==== Data provided

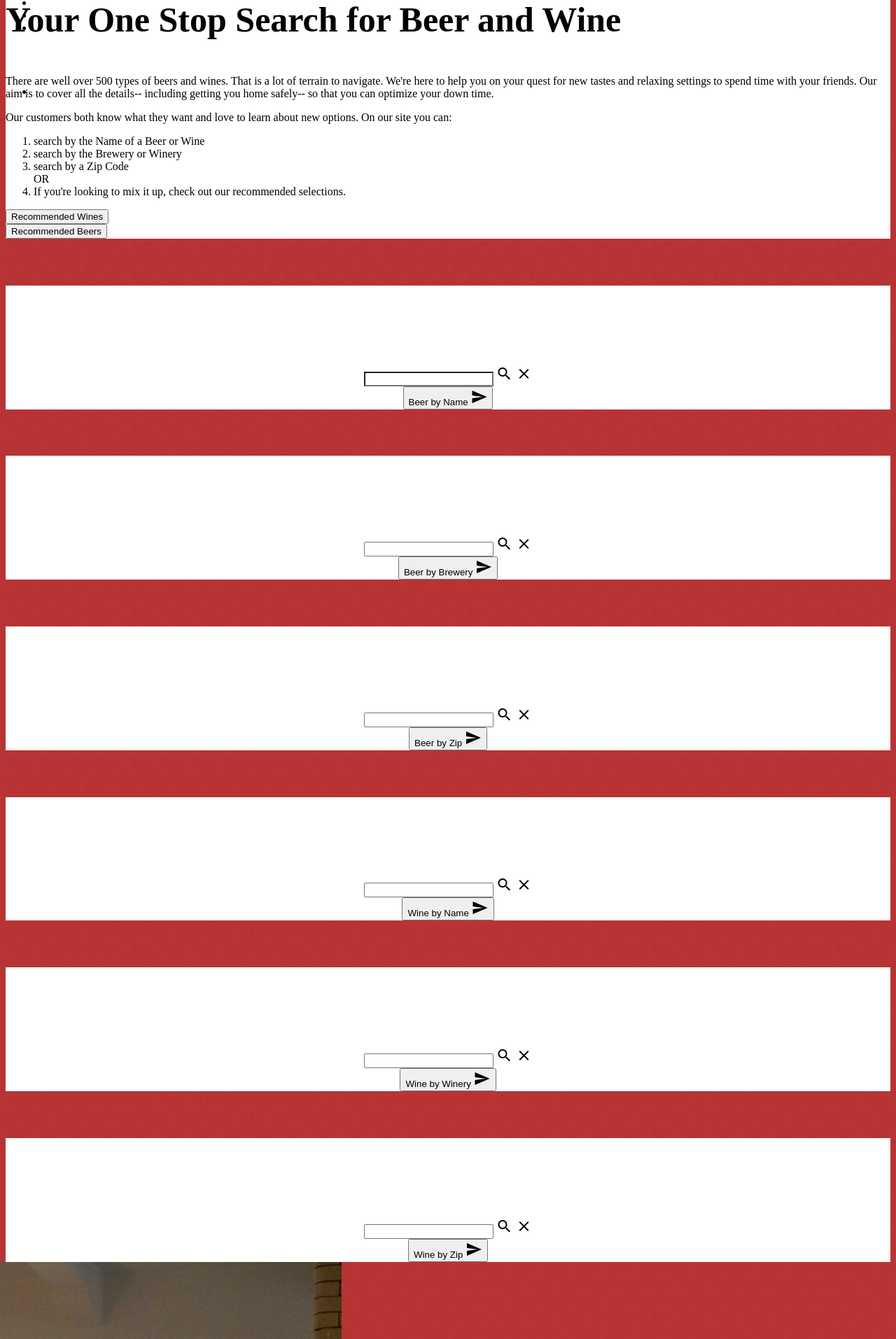
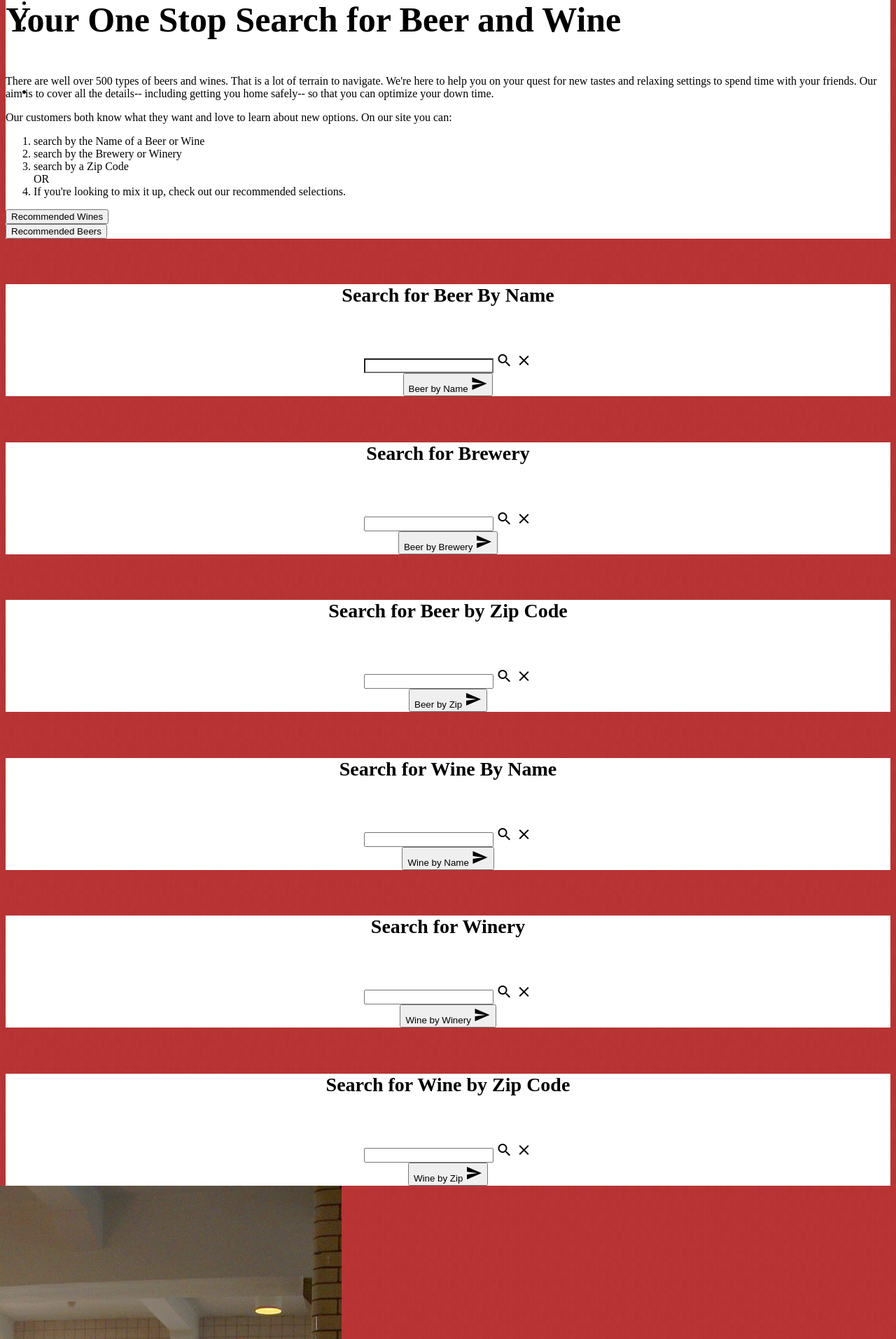
Before and after one commit to emeraldaly/frontEndBrew, a PHP site: page / in a window 1280 px wide; the page is wider, and only the part inside the window is pictured. Shown: the part 615-2528 px from the top of that part at 70% size. Run offline with PHP 8.4, Linux system fonts and the light colour scheme; some libraries are stand-ins or nearby versions.

Commit message:
updated headers in search section CSS. Took out divider lines

```diff
--- a/css/styles.css
+++ b/css/styles.css
@@ -83,6 +83,15 @@ h5{
   font-size:40px;
 }
 
+.row-search h5 {
+    color: black;
+}
+
+.row-search h6 {
+    color: black;
+    font-size: 28px;
+    text-align: center;
+}
 
 
 .parallax-container {
--- a/home.html
+++ b/home.html
@@ -144,7 +144,7 @@
           <div class="divider"></div>
 
           <div class="section">
-            <h5>Search for Beer By Name</h5>
+            <h6>Search for Beer By Name</h6>
             <form>
 
               <div class="input-field">
@@ -162,9 +162,9 @@
         </div> <!-- end of row-search -->
 
         <div class="row-search">
-          <div class="divider"></div>
+
           <div class="section">
-            <h5>Search for Brewery</h5>
+            <h6>Search for Brewery</h6>
             <form>
               <div class="input-field">
                 <input id="breweryNameSearch3" type="search" required>
@@ -180,9 +180,9 @@
         </div>    <!-- end of  row search -->
 
         <div class="row-search">
-          <div class="divider"></div>
+
           <div class="section">
-              <h5>Search for Beer by Zip Code</h5>
+              <h6>Search for Beer by Zip Code</h6>
               <form>
                   <div class="input-field">
                       <input id="search" type="search" required>
@@ -200,9 +200,9 @@
 
       <div class="col s12 m6 l6">
         <div class="row-search">
-          <div class="divider"></div>
+
           <div class="section">
-            <h5>Search for Wine By Name</h5>
+            <h6>Search for Wine By Name</h6>
               <form>
                   <div class="input-field">
                       <input id="wineNameSearch2" type="search" required>
@@ -218,9 +218,9 @@
           </div>
         </div> <!-- end of  row search -->
         <div class="row-search">
-          <div class="divider"></div>
+
           <div class="section">
-              <h5>Search for Wine By Winery</h5>
+              <h6>Search for Winery</h6>
               <form>
                   <div class="input-field">
                       <input id="search4" type="search" required>
@@ -235,9 +235,9 @@
           </div>
         </div> <!-- end of  row search -->
         <div class="row-search">
-          <div class="divider"></div>
+
           <div class="section">
-            <h5>Search for Wine by Zip Code</h5>
+            <h6>Search for Wine by Zip Code</h6>
             <form>
               <div class="input-field">
                 <input id="search6" type="search" required>
```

========

(Work to complete):
Lines in the data that hold "Code" must be located and copied.

(Response below):
-              <h5>Search for Beer by Zip Code</h5>
+              <h6>Search for Beer by Zip Code</h6>
-            <h5>Search for Wine by Zip Code</h5>
+            <h6>Search for Wine by Zip Code</h6>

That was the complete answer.